DATASET RECORDS:

((

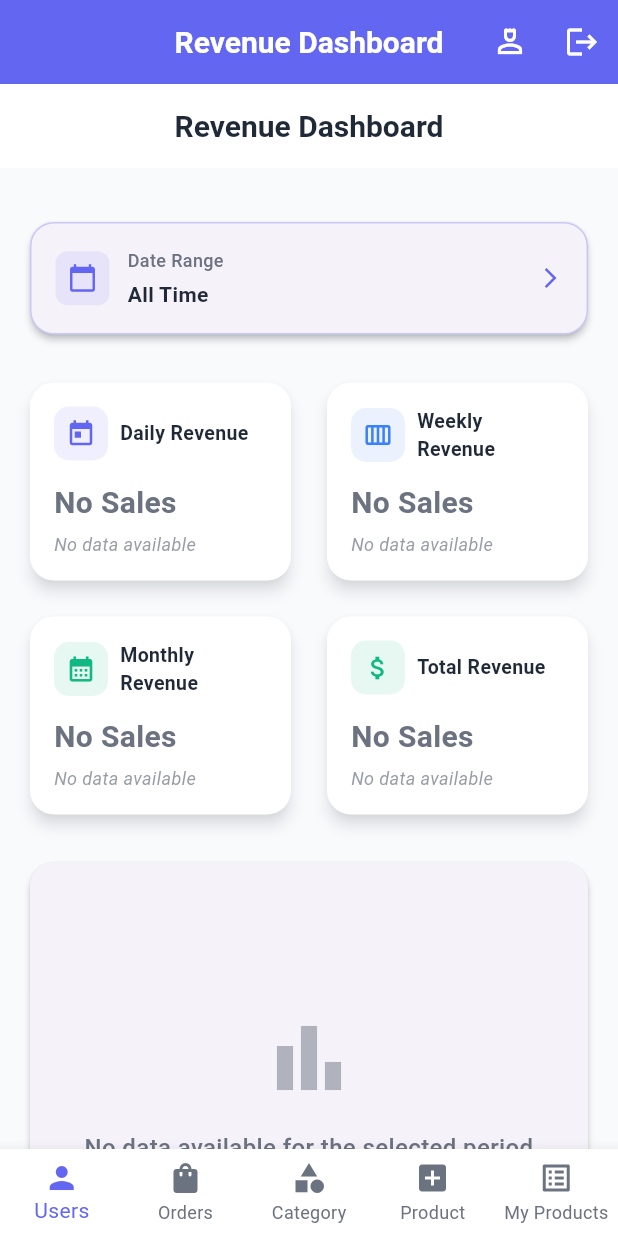
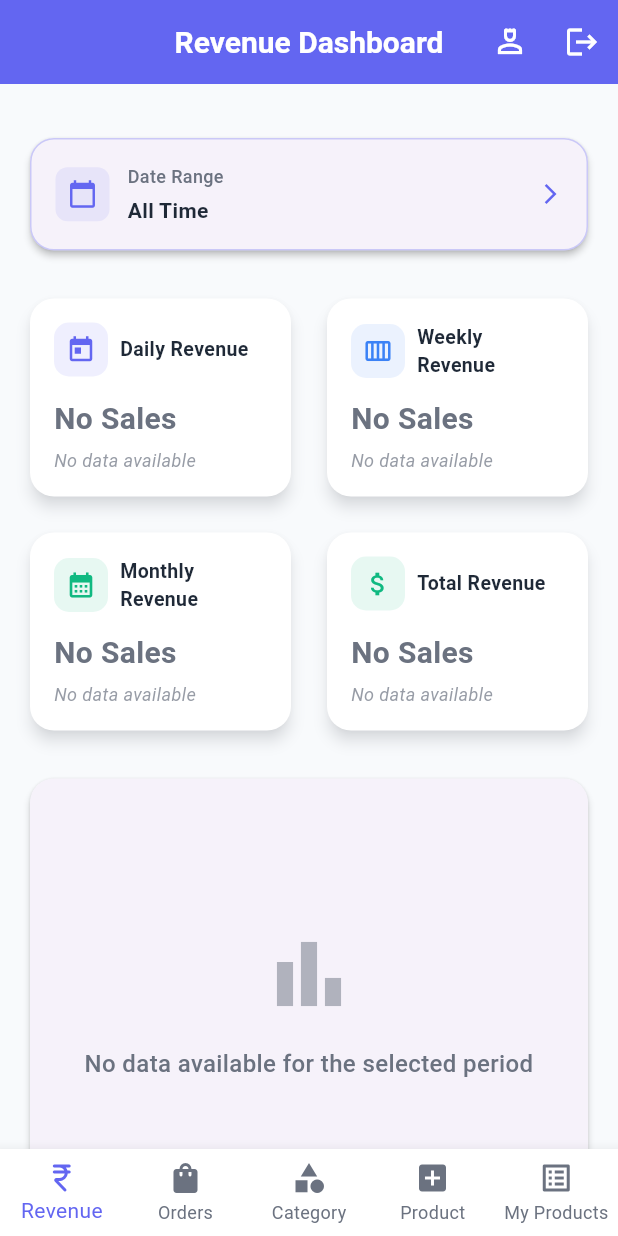
Before and after one commit to JomonJohnson9567/Mini-Wheels_admin_, a Flutter app: the screen it shows after launch, on a phone screen of 412 x 824 dp. Run offline on Flutter 3.47's test engine with Material 3 defaults, Android fonts, the phone set to English and light mode, and no system bars; our stand-ins replace bloc, cloud_firestore, equatable, firebase_auth, firebase_core, fl_chart and 3 more; accounts and stored records are empty.

Commit message:
Revenue icons

```diff
--- a/lib/screens/admin_screen/admin_screen.dart
+++ b/lib/screens/admin_screen/admin_screen.dart
@@ -78,6 +78,8 @@ class AdminDashboard extends StatelessWidget {
                 ? const ShimmerPlaceholder()
                 : _screens[selectedIndex],
             bottomNavigationBar: BottomNavigationBar(
+
+
               type: BottomNavigationBarType.fixed,
               backgroundColor: whiteColor,
               selectedItemColor: primaryColor,
@@ -88,8 +90,8 @@ class AdminDashboard extends StatelessWidget {
               },
               items: const [
                 BottomNavigationBarItem(
-                  icon: Icon(Icons.person),
-                  label: 'Users',
+                  icon: Icon(Icons.currency_rupee_rounded),
+                  label: 'Revenue',
                 ),
                 BottomNavigationBarItem(
                   // 👈 NEW
--- a/lib/screens/revenue/revenue.dart
+++ b/lib/screens/revenue/revenue.dart
@@ -7,11 +7,9 @@ import 'package:mini_wheelz/bloc/revenue_event.dart';
 import 'package:mini_wheelz/bloc/revenue_state.dart';
 import 'package:mini_wheelz/bloc/revenue_repository.dart';
 import 'package:mini_wheelz/core/colors.dart';
-import 'package:mini_wheelz/screens/revenue/widget/chart_selection.dart';
-import 'package:mini_wheelz/screens/revenue/widget/format_currency.dart';
+
 import 'package:mini_wheelz/screens/revenue/widget/layouts.dart';
 import 'package:mini_wheelz/widgets/responsive.dart';
-import 'package:shimmer/shimmer.dart';
 
 import 'package:intl/intl.dart';
 
@@ -25,15 +23,7 @@ class EarningsScreen extends StatelessWidget {
           RevenueBloc(RevenueRepository())..add(LoadRevenueEvent()),
       child: Scaffold(
         backgroundColor: backgroundColor,
-        appBar: AppBar(
-          title: const Text(
-            'Revenue Dashboard',
-            style: TextStyle(fontWeight: FontWeight.bold, color: textPrimary),
-          ),
-          backgroundColor: whiteColor,
-          elevation: 0,
-          iconTheme: const IconThemeData(color: textPrimary),
-        ),
+
         body: ResponsiveLayout(
           mobile: (_) => buildMobileLayout(context),
           tablet: (_) => buildTabletLayout(context),
```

))

WHAT IS EXPECTED: If a line in the entries above has the word "whiteColor", copy it.

EXERCISE RESPONSE:
               backgroundColor: whiteColor,
-          backgroundColor: whiteColor,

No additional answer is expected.